A thoughtful New York Times article, Is Happiness Still That New Car Smell?, looks into changing attitudes about cars. Many people are deciding they can live without one, whether because of environmental or financial concerns. The article misses a pertinent point: If you use your car a lot, perhaps a couple trips a day, each trip is not terribly expensive. But if you use your car only twice a week, each trip becomes very expensive. This is because the cost of insurance is the same in both cases, and because of depreciation. The value of your car goes down each year even if you don’t use it very much. So a logical answer for many people is car-sharing, which is available in Portland with Zipcar or with U Car Share.

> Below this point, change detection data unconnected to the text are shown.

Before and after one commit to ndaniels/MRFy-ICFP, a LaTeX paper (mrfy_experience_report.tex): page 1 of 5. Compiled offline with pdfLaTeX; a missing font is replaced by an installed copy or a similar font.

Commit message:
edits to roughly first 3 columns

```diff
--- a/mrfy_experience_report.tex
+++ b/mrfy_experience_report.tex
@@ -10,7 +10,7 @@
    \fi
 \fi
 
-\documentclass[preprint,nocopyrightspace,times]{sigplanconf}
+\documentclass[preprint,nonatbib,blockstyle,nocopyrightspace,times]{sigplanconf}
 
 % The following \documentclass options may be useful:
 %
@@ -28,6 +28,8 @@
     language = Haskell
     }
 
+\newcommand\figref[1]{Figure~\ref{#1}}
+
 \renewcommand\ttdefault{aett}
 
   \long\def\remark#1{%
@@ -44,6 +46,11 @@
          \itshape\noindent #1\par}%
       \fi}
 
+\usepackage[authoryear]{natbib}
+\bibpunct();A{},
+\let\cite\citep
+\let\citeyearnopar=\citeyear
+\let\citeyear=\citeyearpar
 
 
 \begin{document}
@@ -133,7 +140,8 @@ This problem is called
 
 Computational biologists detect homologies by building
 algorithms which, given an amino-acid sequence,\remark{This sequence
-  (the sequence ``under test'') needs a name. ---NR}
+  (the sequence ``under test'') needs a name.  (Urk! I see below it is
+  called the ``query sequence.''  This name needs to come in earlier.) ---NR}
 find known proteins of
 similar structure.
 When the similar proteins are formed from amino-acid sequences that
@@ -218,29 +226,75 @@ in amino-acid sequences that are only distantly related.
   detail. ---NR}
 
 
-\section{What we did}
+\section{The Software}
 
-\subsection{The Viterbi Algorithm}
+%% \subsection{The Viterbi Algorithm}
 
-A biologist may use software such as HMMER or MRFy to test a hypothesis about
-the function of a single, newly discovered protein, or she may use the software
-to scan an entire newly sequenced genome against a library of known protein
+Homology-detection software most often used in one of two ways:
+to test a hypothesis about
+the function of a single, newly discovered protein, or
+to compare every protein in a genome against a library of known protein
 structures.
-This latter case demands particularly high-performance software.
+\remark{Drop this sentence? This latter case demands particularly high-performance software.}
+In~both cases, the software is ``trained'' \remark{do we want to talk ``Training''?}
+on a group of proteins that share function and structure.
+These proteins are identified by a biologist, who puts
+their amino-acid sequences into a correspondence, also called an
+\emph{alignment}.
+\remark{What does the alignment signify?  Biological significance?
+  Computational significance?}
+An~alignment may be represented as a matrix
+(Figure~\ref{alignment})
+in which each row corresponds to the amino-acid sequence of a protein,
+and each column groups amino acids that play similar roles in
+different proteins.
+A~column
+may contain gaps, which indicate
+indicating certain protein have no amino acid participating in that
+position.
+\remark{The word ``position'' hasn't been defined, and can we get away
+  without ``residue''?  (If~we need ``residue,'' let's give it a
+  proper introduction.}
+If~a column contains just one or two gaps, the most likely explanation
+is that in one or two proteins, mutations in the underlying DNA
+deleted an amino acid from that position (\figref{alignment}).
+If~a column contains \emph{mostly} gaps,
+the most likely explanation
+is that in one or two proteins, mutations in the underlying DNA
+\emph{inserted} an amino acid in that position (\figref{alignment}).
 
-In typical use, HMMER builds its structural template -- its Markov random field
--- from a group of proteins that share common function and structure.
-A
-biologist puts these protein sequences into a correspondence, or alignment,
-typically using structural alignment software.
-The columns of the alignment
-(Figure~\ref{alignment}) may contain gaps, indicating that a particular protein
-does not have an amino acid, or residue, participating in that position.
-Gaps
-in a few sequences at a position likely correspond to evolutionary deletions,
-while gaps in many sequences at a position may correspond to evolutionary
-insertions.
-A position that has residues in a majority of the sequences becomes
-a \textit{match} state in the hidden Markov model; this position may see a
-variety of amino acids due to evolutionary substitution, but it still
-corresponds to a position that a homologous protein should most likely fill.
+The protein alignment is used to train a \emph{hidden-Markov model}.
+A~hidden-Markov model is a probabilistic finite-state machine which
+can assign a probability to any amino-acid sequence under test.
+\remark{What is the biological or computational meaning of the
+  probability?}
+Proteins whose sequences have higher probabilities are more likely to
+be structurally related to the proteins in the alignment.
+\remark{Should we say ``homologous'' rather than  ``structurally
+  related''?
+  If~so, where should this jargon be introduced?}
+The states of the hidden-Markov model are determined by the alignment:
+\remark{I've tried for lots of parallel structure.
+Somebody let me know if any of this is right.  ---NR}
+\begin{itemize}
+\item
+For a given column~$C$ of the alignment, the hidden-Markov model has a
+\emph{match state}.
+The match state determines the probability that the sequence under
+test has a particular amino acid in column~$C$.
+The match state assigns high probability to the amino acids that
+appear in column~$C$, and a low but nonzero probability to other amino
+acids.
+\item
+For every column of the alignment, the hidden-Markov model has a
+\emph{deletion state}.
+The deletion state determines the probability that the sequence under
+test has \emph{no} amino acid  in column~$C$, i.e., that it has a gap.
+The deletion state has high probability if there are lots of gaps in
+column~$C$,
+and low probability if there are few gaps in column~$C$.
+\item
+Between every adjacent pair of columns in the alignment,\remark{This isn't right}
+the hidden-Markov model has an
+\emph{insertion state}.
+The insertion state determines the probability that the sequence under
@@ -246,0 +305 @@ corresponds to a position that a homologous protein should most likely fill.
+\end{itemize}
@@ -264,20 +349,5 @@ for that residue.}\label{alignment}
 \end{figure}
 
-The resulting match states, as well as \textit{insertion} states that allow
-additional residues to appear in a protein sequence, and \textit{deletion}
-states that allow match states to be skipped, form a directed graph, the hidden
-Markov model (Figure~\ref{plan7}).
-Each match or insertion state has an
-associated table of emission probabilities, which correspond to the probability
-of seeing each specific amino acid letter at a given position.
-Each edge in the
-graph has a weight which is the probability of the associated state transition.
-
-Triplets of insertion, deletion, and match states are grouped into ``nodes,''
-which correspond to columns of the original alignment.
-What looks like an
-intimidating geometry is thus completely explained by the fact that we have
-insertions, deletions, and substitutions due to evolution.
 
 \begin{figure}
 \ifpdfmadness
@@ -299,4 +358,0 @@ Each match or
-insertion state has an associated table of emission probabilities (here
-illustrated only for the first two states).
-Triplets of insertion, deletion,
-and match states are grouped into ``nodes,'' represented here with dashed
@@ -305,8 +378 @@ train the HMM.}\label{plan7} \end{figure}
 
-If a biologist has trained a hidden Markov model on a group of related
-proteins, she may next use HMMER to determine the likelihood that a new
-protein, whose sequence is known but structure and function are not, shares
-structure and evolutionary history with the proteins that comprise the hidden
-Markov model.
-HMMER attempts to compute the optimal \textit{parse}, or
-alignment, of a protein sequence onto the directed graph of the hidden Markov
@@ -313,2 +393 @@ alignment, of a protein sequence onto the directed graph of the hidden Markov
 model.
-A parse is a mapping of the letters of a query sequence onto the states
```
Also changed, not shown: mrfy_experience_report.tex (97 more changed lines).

A brief web search failed to locate any car sharing in Salem.

Here are some sections of the article:

Whether because of cost, convenience or environmental awareness, a small but growing number of people are making individual decisions to get rid of their automobiles and rely on public transportation, car-sharing programs and rental cars.

“There’s a cultural change taking place,” said John Casesa, a veteran auto industry analyst and partner in the Casesa Shapiro Group. “It’s partly because of the severe economic contraction. But younger consumers are viewing an automobile with a jaundiced eye. They don’t view the car the way their parents did, and they don’t have the money that their parents did.”

. . .

“People are questioning car purchases more than we’ve ever seen in recent history,” said Jesse Toprak, vice president of industry trends and insights for TrueCar, a company that tracks car-buying habits.

Young, cash-strapped consumers are delaying their first purchases longer, he said, robbing automakers of the chance to attract them early and keep their business as they move up in life.
Across the country, empty nesters are moving back into cities and shedding their cars. Toyota has identified 60 locales where it has seen this occur, according to James E. Lentz, the president of Toyota Motor Sales U.S.A., and it has begun thinking about whether it needs to open satellite offices to serve customers who’ve moved away from suburban dealerships.

Are you ready to give up your car for a Honda U3-X? It is referenced in the above NYT article.